Task statement: Hand back all of the records exactly as they read.

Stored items
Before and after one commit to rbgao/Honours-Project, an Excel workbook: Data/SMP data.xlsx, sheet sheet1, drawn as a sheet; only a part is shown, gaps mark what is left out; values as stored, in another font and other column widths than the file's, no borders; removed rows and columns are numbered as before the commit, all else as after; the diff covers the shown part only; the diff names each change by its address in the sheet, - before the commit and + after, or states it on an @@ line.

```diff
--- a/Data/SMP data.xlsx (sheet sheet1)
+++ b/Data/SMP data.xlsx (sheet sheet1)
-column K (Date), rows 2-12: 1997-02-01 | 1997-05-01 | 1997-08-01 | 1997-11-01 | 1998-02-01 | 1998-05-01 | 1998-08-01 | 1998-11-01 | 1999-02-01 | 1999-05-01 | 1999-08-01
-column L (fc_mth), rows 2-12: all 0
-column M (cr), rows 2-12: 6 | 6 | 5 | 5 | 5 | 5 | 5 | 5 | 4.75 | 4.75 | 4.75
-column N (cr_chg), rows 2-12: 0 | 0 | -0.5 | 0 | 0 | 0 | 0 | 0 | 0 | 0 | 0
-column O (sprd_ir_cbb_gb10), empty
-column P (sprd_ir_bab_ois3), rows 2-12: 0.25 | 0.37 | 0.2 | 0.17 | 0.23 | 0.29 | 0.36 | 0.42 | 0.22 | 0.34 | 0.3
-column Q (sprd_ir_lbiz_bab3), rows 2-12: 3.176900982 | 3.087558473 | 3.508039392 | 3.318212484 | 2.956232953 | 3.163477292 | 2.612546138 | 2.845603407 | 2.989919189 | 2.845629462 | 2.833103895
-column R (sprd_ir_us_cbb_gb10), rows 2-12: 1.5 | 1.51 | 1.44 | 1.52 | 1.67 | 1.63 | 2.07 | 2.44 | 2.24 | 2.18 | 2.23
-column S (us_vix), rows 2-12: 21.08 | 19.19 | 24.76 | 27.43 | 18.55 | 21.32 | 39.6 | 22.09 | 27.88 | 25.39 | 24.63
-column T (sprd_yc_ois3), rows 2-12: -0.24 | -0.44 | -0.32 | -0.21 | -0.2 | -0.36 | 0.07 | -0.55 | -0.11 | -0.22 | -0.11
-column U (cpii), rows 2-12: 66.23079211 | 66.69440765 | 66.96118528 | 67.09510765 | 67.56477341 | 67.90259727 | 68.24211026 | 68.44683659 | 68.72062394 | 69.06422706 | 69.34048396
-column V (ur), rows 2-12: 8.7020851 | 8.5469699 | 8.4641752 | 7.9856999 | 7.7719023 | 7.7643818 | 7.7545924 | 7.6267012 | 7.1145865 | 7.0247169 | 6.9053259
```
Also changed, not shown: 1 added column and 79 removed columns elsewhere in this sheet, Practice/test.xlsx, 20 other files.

Answer section:
Before and after one commit to rbgao/Honours-Project, an Excel workbook: Data/SMP data.xlsx, sheet sheet1, drawn as a sheet; only a part is shown, gaps mark what is left out; values as stored, in another font and other column widths than the file's, no borders; removed rows and columns are numbered as before the commit, all else as after; the diff covers the shown part only; the diff names each change by its address in the sheet, - before the commit and + after, or states it on an @@ line.

```diff
--- a/Data/SMP data.xlsx (sheet sheet1)
+++ b/Data/SMP data.xlsx (sheet sheet1)
-column K (Date), rows 2-12: 1997-02-01 | 1997-05-01 | 1997-08-01 | 1997-11-01 | 1998-02-01 | 1998-05-01 | 1998-08-01 | 1998-11-01 | 1999-02-01 | 1999-05-01 | 1999-08-01
-column L (fc_mth), rows 2-12: all 0
-column M (cr), rows 2-12: 6 | 6 | 5 | 5 | 5 | 5 | 5 | 5 | 4.75 | 4.75 | 4.75
-column N (cr_chg), rows 2-12: 0 | 0 | -0.5 | 0 | 0 | 0 | 0 | 0 | 0 | 0 | 0
-column O (sprd_ir_cbb_gb10), empty
-column P (sprd_ir_bab_ois3), rows 2-12: 0.25 | 0.37 | 0.2 | 0.17 | 0.23 | 0.29 | 0.36 | 0.42 | 0.22 | 0.34 | 0.3
-column Q (sprd_ir_lbiz_bab3), rows 2-12: 3.176900982 | 3.087558473 | 3.508039392 | 3.318212484 | 2.956232953 | 3.163477292 | 2.612546138 | 2.845603407 | 2.989919189 | 2.845629462 | 2.833103895
-column R (sprd_ir_us_cbb_gb10), rows 2-12: 1.5 | 1.51 | 1.44 | 1.52 | 1.67 | 1.63 | 2.07 | 2.44 | 2.24 | 2.18 | 2.23
-column S (us_vix), rows 2-12: 21.08 | 19.19 | 24.76 | 27.43 | 18.55 | 21.32 | 39.6 | 22.09 | 27.88 | 25.39 | 24.63
-column T (sprd_yc_ois3), rows 2-12: -0.24 | -0.44 | -0.32 | -0.21 | -0.2 | -0.36 | 0.07 | -0.55 | -0.11 | -0.22 | -0.11
-column U (cpii), rows 2-12: 66.23079211 | 66.69440765 | 66.96118528 | 67.09510765 | 67.56477341 | 67.90259727 | 68.24211026 | 68.44683659 | 68.72062394 | 69.06422706 | 69.34048396
-column V (ur), rows 2-12: 8.7020851 | 8.5469699 | 8.4641752 | 7.9856999 | 7.7719023 | 7.7643818 | 7.7545924 | 7.6267012 | 7.1145865 | 7.0247169 | 6.9053259
```
Also changed, not shown: 1 added column and 79 removed columns elsewhere in this sheet, Practice/test.xlsx, 20 other files.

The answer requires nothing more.